##### Record set

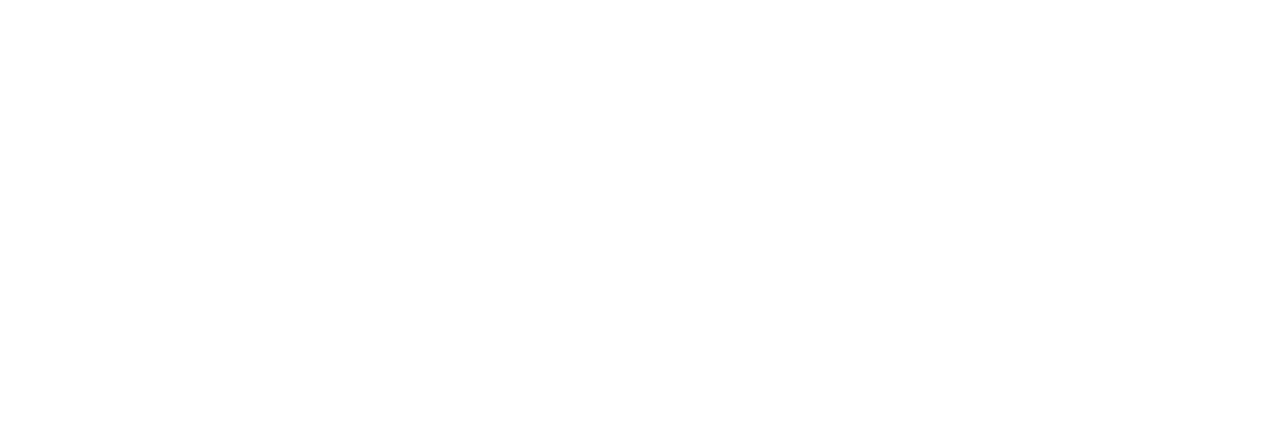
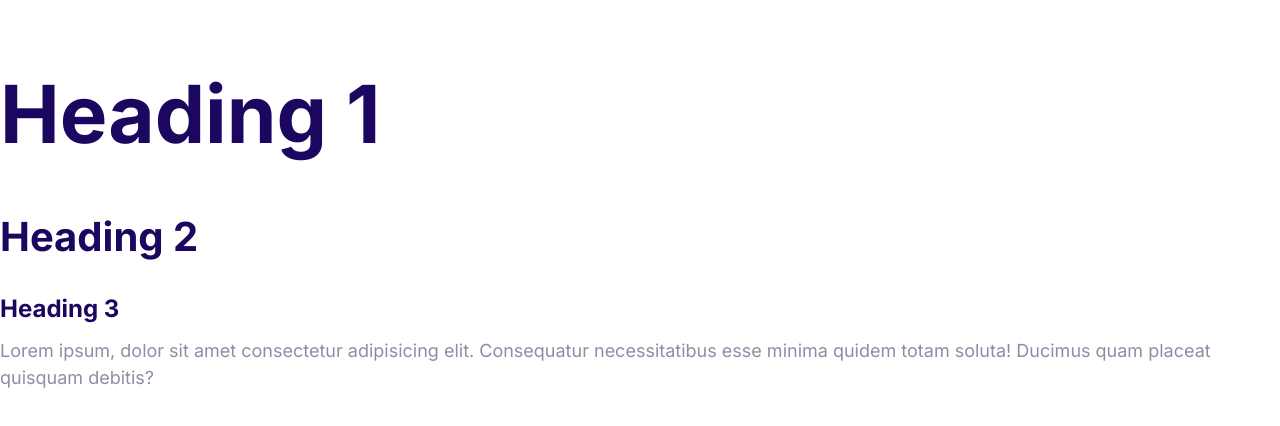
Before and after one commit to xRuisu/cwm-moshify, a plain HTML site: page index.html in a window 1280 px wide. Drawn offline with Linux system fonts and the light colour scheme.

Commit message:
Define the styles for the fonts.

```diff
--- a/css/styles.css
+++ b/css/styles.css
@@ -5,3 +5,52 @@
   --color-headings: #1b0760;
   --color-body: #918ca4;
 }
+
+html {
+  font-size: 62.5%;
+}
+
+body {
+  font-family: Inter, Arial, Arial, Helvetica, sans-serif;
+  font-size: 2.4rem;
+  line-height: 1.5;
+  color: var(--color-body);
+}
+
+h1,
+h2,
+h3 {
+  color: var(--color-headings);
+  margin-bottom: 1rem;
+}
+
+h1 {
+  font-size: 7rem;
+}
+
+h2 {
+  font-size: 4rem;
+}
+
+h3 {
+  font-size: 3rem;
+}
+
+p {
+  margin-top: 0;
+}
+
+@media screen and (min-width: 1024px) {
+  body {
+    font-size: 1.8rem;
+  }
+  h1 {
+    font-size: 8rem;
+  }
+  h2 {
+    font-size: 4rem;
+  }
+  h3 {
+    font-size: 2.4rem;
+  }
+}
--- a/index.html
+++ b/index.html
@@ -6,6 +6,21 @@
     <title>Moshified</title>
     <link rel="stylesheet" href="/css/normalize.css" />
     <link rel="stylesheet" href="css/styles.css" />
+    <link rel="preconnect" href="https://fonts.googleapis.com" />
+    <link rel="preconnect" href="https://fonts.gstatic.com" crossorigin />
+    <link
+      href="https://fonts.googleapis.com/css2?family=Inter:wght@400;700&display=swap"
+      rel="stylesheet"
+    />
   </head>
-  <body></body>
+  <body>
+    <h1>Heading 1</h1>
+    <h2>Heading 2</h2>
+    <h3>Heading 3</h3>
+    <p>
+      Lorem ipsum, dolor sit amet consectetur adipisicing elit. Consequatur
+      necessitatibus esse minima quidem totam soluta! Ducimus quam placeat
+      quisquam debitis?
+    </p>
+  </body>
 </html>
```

##########

▸ **Your goal**:
Search the entries for the string "family" and collect each line that has it.

▸ **Reply**:
+  font-family: Inter, Arial, Arial, Helvetica, sans-serif;
+      href="https://fonts.googleapis.com/css2?family=Inter:wght@400;700&display=swap"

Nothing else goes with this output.